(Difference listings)
-------------------------

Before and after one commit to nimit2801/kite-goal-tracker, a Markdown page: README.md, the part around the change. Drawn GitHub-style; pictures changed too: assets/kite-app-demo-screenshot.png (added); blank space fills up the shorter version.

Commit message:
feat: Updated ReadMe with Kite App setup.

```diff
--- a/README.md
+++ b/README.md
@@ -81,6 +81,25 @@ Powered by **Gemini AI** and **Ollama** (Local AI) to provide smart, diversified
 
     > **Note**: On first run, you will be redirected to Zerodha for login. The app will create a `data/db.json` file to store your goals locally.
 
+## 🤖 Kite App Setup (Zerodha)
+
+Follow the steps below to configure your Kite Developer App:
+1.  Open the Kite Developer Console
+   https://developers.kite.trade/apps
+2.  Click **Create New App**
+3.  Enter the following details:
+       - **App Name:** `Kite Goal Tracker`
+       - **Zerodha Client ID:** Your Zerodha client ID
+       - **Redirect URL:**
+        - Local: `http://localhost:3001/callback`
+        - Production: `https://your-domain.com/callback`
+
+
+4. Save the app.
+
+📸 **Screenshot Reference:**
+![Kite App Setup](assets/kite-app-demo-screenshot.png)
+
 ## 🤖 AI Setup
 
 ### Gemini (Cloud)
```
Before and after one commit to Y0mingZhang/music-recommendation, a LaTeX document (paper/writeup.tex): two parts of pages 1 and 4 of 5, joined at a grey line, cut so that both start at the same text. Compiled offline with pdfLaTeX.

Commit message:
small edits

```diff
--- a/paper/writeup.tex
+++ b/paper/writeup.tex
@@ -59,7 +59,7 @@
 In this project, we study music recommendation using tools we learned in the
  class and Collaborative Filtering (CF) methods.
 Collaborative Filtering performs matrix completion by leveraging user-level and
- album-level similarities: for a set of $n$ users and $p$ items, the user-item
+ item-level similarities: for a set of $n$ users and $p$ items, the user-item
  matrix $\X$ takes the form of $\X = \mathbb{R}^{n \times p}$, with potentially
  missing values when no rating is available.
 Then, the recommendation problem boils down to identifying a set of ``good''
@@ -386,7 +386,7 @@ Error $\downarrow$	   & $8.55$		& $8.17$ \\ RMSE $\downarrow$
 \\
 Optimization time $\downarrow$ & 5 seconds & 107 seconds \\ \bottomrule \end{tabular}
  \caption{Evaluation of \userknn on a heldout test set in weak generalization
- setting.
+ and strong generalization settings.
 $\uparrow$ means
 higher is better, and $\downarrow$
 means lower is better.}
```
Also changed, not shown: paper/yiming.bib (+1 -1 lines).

-------------------------

* [WORK TO BE COMPLETED]: Report each line in the data that holds the word "level".

* [ANSWER TO THIS PROBLEM]:
 Collaborative Filtering performs matrix completion by leveraging user-level and
- album-level similarities: for a set of $n$ users and $p$ items, the user-item
+ item-level similarities: for a set of $n$ users and $p$ items, the user-item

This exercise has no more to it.